> _Work instructions_:
From the listing below, copy each line where "androidx" occurs.

> _Data to examine_:
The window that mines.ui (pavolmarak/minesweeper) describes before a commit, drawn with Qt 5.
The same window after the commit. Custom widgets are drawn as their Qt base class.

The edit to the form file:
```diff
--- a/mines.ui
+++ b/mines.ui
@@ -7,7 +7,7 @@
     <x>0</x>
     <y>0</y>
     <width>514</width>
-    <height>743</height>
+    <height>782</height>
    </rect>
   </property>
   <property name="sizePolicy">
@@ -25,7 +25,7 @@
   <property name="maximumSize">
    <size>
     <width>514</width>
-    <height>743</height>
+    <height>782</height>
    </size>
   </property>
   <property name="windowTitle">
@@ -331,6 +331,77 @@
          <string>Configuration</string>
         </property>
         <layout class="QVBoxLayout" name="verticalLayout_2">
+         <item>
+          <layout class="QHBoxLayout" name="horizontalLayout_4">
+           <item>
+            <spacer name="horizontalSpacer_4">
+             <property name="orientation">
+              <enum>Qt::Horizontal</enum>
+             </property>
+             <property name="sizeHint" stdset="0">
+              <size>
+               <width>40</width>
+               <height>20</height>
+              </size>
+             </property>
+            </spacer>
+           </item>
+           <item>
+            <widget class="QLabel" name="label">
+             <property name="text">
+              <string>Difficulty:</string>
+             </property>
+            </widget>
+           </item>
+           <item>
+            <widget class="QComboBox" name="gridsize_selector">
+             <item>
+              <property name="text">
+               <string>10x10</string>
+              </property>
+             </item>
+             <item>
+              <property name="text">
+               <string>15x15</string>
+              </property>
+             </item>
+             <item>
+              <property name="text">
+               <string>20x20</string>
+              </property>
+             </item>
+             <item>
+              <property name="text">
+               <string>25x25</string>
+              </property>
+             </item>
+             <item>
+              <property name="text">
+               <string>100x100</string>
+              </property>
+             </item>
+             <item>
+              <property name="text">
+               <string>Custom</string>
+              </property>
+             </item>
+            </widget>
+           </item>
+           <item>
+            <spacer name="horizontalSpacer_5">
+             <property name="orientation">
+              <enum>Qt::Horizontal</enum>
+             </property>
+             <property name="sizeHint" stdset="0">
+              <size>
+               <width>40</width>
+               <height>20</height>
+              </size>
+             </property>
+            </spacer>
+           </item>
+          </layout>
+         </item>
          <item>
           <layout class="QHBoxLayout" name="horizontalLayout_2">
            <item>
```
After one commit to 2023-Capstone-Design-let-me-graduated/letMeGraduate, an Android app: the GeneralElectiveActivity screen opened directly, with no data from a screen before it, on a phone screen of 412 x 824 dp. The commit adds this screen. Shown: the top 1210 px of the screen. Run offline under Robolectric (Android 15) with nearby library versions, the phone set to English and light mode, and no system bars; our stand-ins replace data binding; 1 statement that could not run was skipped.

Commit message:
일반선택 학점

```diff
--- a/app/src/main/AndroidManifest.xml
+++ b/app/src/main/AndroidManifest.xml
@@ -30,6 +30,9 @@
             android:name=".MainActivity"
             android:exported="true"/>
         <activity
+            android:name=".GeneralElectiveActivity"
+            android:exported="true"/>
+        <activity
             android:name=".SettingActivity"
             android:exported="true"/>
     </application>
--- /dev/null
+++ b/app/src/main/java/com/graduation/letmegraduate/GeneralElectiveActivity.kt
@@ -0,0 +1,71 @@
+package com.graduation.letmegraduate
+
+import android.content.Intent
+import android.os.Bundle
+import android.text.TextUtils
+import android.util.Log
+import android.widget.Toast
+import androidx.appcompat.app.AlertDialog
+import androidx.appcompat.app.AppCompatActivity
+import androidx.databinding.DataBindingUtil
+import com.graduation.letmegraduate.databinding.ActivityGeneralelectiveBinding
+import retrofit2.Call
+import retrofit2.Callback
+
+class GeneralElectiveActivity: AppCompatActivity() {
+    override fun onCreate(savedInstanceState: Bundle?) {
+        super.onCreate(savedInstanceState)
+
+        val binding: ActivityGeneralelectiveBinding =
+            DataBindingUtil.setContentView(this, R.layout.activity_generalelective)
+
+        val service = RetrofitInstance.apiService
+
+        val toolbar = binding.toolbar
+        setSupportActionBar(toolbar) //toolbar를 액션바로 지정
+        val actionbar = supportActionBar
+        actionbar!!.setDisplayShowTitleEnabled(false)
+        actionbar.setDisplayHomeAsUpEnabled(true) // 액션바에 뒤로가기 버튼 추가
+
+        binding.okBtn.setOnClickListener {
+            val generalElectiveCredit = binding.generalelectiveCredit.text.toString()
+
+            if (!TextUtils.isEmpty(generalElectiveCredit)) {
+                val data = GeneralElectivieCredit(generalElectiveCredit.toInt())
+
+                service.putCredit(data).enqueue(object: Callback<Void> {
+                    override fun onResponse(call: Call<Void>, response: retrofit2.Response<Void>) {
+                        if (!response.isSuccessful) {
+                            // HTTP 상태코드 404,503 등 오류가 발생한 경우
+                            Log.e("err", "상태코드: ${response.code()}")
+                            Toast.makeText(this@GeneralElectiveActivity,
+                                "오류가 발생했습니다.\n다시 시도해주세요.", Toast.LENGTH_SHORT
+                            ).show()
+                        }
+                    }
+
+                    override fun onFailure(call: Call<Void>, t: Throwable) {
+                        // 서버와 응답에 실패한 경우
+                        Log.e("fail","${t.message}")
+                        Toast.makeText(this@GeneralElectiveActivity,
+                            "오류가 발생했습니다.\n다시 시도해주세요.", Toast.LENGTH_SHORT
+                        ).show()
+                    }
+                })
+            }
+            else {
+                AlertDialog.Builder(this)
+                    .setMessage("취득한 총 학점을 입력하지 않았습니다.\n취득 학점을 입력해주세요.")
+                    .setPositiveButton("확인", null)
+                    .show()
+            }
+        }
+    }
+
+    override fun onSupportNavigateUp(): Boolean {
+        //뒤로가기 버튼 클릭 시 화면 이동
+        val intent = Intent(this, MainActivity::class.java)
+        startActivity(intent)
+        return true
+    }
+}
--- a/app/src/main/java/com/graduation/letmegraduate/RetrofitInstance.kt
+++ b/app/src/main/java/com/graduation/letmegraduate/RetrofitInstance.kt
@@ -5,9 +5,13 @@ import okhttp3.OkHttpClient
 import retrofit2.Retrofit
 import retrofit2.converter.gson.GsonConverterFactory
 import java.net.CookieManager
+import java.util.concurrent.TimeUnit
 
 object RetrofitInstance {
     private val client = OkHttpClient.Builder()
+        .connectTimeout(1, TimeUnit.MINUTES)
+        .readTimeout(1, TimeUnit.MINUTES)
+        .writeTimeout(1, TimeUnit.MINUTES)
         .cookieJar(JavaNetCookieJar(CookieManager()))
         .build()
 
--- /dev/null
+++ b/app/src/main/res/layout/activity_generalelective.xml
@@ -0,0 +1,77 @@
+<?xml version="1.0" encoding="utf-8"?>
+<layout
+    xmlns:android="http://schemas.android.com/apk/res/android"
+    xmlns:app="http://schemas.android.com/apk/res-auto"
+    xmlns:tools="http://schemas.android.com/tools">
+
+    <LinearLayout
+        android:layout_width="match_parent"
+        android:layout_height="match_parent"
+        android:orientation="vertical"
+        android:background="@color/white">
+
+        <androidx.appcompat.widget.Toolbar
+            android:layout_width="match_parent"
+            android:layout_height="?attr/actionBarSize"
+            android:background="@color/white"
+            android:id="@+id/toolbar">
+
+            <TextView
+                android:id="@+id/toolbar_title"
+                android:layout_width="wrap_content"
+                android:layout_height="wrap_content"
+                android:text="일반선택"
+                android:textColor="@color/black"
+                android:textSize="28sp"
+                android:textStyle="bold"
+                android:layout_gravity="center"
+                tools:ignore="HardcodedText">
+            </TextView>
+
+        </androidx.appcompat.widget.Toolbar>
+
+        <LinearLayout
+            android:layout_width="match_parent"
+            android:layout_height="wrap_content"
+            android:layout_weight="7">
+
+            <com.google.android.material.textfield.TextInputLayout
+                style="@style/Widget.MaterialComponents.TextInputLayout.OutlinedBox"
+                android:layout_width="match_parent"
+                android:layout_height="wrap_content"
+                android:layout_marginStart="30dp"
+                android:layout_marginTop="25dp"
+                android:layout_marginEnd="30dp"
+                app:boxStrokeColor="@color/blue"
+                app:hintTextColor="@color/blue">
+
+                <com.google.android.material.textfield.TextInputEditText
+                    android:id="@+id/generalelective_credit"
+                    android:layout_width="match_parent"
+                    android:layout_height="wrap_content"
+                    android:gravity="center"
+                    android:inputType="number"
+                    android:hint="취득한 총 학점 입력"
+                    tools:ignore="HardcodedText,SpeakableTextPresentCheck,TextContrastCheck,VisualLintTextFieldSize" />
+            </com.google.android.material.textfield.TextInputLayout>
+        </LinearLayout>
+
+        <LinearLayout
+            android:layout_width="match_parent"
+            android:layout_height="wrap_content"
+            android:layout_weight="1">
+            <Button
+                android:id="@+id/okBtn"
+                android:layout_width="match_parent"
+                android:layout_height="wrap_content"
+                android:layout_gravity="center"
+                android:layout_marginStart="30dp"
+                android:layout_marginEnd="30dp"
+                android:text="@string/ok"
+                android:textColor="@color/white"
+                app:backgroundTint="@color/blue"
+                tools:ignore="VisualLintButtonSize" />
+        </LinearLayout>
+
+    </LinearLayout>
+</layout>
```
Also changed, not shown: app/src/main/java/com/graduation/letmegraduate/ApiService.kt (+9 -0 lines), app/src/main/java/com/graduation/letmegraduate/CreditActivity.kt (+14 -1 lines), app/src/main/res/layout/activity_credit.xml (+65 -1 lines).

> _Written response_:
+import androidx.appcompat.app.AlertDialog
+import androidx.appcompat.app.AppCompatActivity
+import androidx.databinding.DataBindingUtil
+        <androidx.appcompat.widget.Toolbar
+        </androidx.appcompat.widget.Toolbar>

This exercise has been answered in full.